Supplied material:
● ● ●
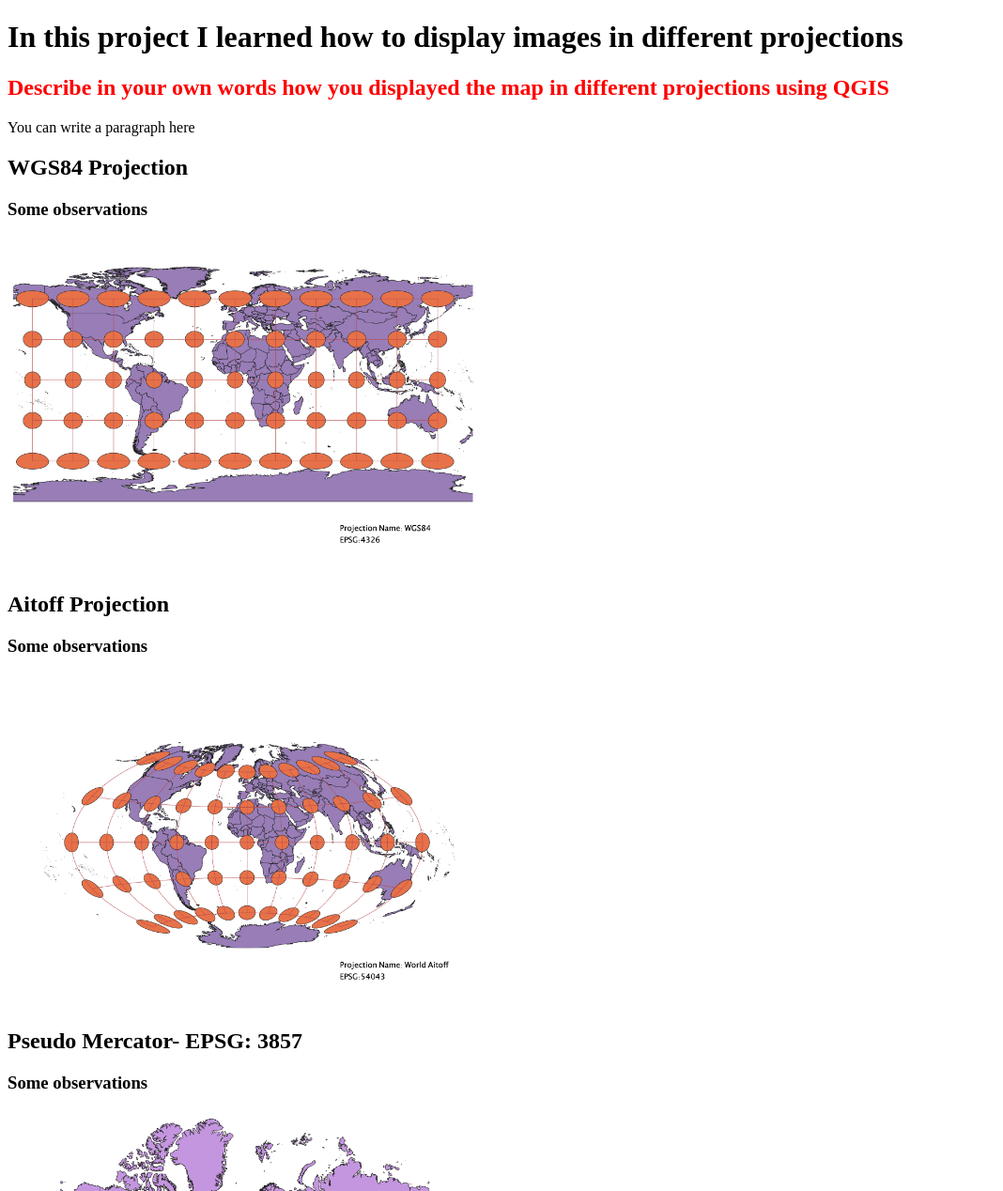
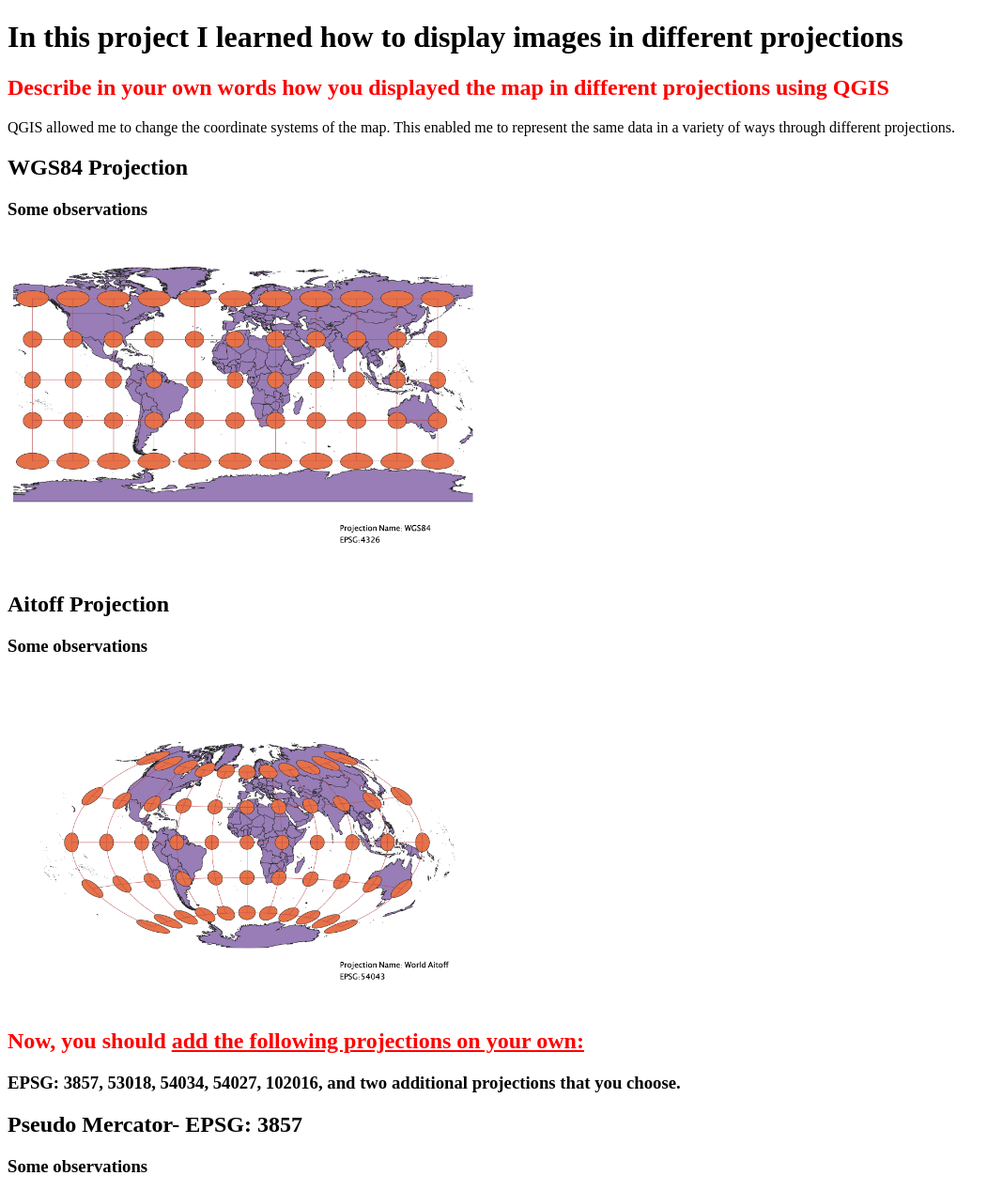
Before and after one commit to rachLC/HW-3, a plain HTML site: page hw3/Worldprojections/worldprojections.html in a window 1280 px wide. Shown: the top 1268 px of the page at 94% size, without its empty margins (0-1068 px from the left). Drawn offline with Linux system fonts and the light colour scheme; files whose address does not match are found by name.

Commit message:
rearrange

```diff
--- a/hw3/Worldprojections/worldprojections.html
+++ b/hw3/Worldprojections/worldprojections.html
@@ -9,7 +9,7 @@
     <h1>In this project I learned how to display images in different projections</h1>
 
     <h2 style="color:red">Describe in your own words how you displayed the map in different projections using QGIS</h2>
-    <p>You can write a paragraph here</p>
+    <p>QGIS allowed me to change the coordinate systems of the map.  This enabled me to represent the same data in a variety of ways through different projections. </p>
 
     <h2>WGS84 Projection</h2>
     <h3>Some observations</h3>
@@ -21,6 +21,8 @@
     <a href=".//maps/54043.png">
     <img src=".//maps/54043.png" alt="Aitoff" width='500px'>
     </a>
+    <h2 style="color:red">Now, you should <u>add the following projections on your own:</u></h2>
+    <h3>EPSG: 3857, 53018, 54034, 54027, 102016, and two additional projections that you choose.</h3>
     <h2>Pseudo Mercator- EPSG: 3857</h2>
     <h3>Some observations</h3>
     <a href=".//maps/3857.png">
@@ -56,8 +58,6 @@
     <a href=".//maps/4087.png">
     <img src=".//maps/4087.png" alt="3857" width='500px'>
     </a>
-    <h2 style="color:red">Now, you should <u>add the following projections on your own:</u></h2>
-    <h3>EPSG: 3857, 53018, 54034, 54027, 102016, and two additional projections that you choose.</h3>
     <p></p>
     <h2>Data used for this project</h2>
     <a href="https://www.naturalearthdata.com/http//www.naturalearthdata.com/download/10m/cultural/ne_10m_admin_0_countries.zip"> Download Natrual Earth 1:10m Cultural Vector </a>
```
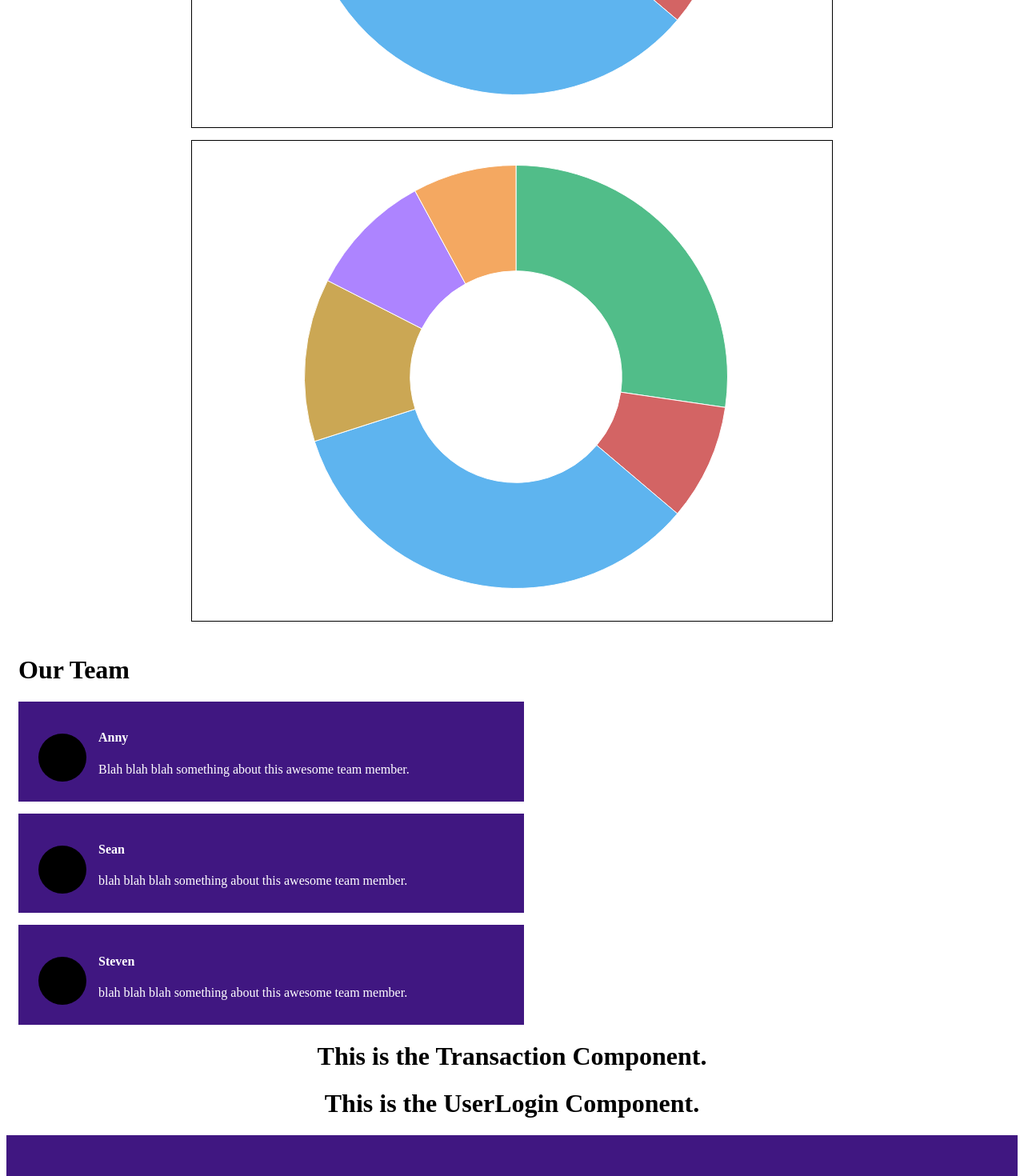
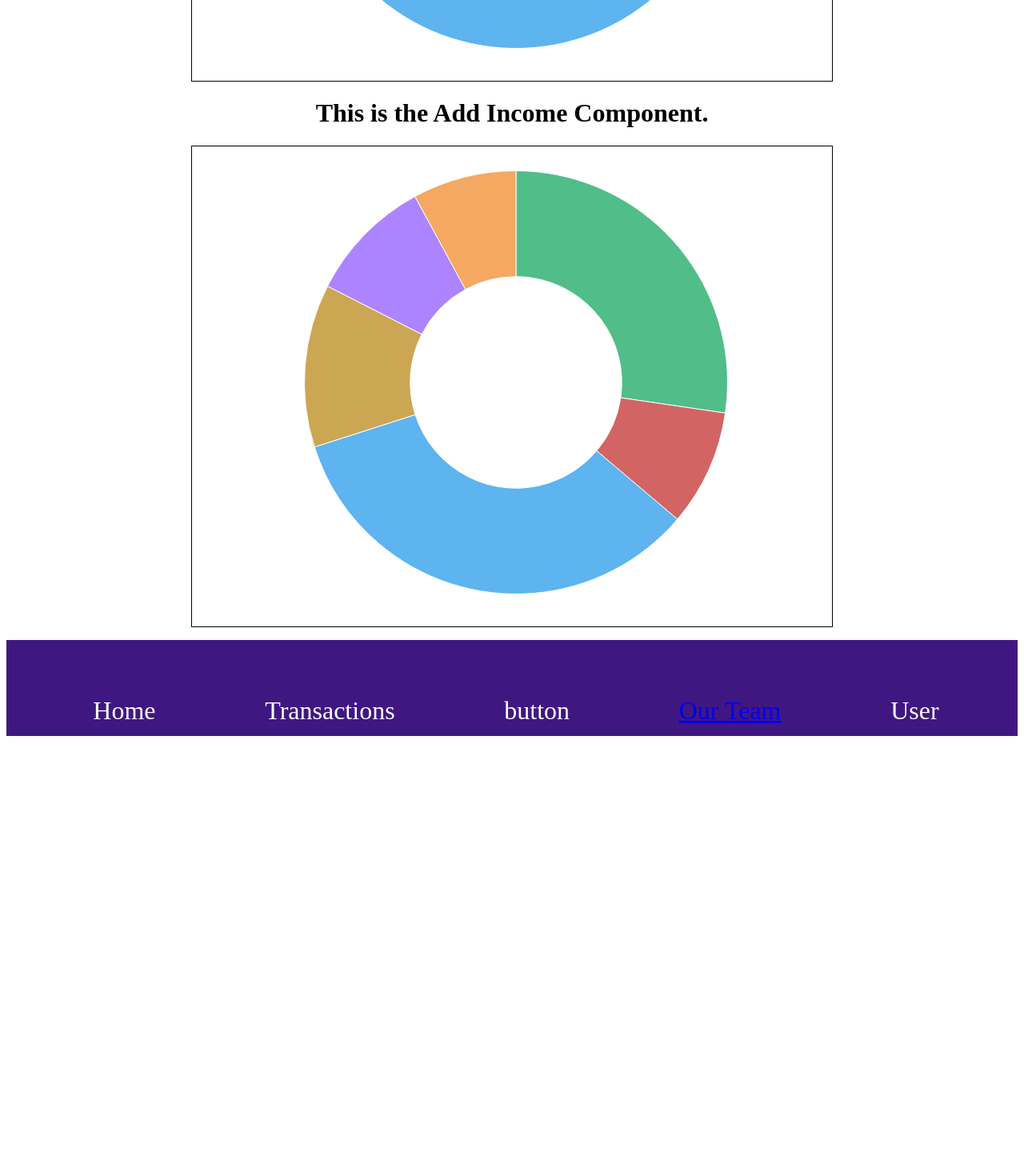
Before and after one commit to dals1791/1207-Project3-Frontend, a React (Create React App) app: page / in a window 1280 px wide. Shown: the part 580-2050 px from the top of the page at 80% size. After the commit the page ends 1508 px from the top, so only its background shows below. Built offline with nearby package versions, Linux system fonts and the light colour scheme.

Commit message:
Adding primary routes in react-router-dom. Names and positions are not final, I am just testing to confirm the routes are indeed working.

```diff
--- a/src/App.js
+++ b/src/App.js
@@ -16,16 +16,20 @@
     <div className="App">
       <Switch>
         <Route exact path="/">
-      <AddIncome />
-      <PieChart />
-      <Mychart />
-      <Dounut />
-      <Team />
-      <Transaction />
-      <UserLogin />
-      <NavBar />
+          <PieChart />
+          <Mychart />
+          <AddIncome />
+          <Dounut />
+        </Route>
+        <Route path="/team">
+          <Team />
+        </Route>
+        <Route path="/userlogin">
+          <UserLogin />
+          <Transaction />
         </Route>
       </Switch>
+      <NavBar />
     </div>
   );
 }
--- a/src/components/NavBar.js
+++ b/src/components/NavBar.js
@@ -1,4 +1,5 @@
 import React from "react";
+import { Link } from "react-router-dom";
 
 const NavBar = () => {
     return (
@@ -10,7 +11,9 @@
                <li>Home</li>
                <li>Transactions</li>
                <li className="add-button">button</li>
+               <Link to="/team">
                <li>Our Team</li>
+               </Link>
                <li>User</li>
             </div>
             </ul>
```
● ● ●
Your task: Copy out each record word for word and omit any pictures.

Response area:
Before and after one commit to rachLC/HW-3, a plain HTML site: page hw3/Worldprojections/worldprojections.html in a window 1280 px wide. Shown: the top 1268 px of the page at 94% size, without its empty margins (0-1068 px from the left). Drawn offline with Linux system fonts and the light colour scheme; files whose address does not match are found by name.

Commit message:
rearrange

```diff
--- a/hw3/Worldprojections/worldprojections.html
+++ b/hw3/Worldprojections/worldprojections.html
@@ -9,7 +9,7 @@
     <h1>In this project I learned how to display images in different projections</h1>
 
     <h2 style="color:red">Describe in your own words how you displayed the map in different projections using QGIS</h2>
-    <p>You can write a paragraph here</p>
+    <p>QGIS allowed me to change the coordinate systems of the map.  This enabled me to represent the same data in a variety of ways through different projections. </p>
 
     <h2>WGS84 Projection</h2>
     <h3>Some observations</h3>
@@ -21,6 +21,8 @@
     <a href=".//maps/54043.png">
     <img src=".//maps/54043.png" alt="Aitoff" width='500px'>
     </a>
+    <h2 style="color:red">Now, you should <u>add the following projections on your own:</u></h2>
+    <h3>EPSG: 3857, 53018, 54034, 54027, 102016, and two additional projections that you choose.</h3>
     <h2>Pseudo Mercator- EPSG: 3857</h2>
     <h3>Some observations</h3>
     <a href=".//maps/3857.png">
@@ -56,8 +58,6 @@
     <a href=".//maps/4087.png">
     <img src=".//maps/4087.png" alt="3857" width='500px'>
     </a>
-    <h2 style="color:red">Now, you should <u>add the following projections on your own:</u></h2>
-    <h3>EPSG: 3857, 53018, 54034, 54027, 102016, and two additional projections that you choose.</h3>
     <p></p>
     <h2>Data used for this project</h2>
     <a href="https://www.naturalearthdata.com/http//www.naturalearthdata.com/download/10m/cultural/ne_10m_admin_0_countries.zip"> Download Natrual Earth 1:10m Cultural Vector </a>
```
Before and after one commit to dals1791/1207-Project3-Frontend, a React (Create React App) app: page / in a window 1280 px wide. Shown: the part 580-2050 px from the top of the page at 80% size. After the commit the page ends 1508 px from the top, so only its background shows below. Built offline with nearby package versions, Linux system fonts and the light colour scheme.

Commit message:
Adding primary routes in react-router-dom. Names and positions are not final, I am just testing to confirm the routes are indeed working.

```diff
--- a/src/App.js
+++ b/src/App.js
@@ -16,16 +16,20 @@
     <div className="App">
       <Switch>
         <Route exact path="/">
-      <AddIncome />
-      <PieChart />
-      <Mychart />
-      <Dounut />
-      <Team />
-      <Transaction />
-      <UserLogin />
-      <NavBar />
+          <PieChart />
+          <Mychart />
+          <AddIncome />
+          <Dounut />
+        </Route>
+        <Route path="/team">
+          <Team />
+        </Route>
+        <Route path="/userlogin">
+          <UserLogin />
+          <Transaction />
         </Route>
       </Switch>
+      <NavBar />
     </div>
   );
 }
--- a/src/components/NavBar.js
+++ b/src/components/NavBar.js
@@ -1,4 +1,5 @@
 import React from "react";
+import { Link } from "react-router-dom";
 
 const NavBar = () => {
     return (
@@ -10,7 +11,9 @@
                <li>Home</li>
                <li>Transactions</li>
                <li className="add-button">button</li>
+               <Link to="/team">
                <li>Our Team</li>
+               </Link>
                <li>User</li>
             </div>
             </ul>
```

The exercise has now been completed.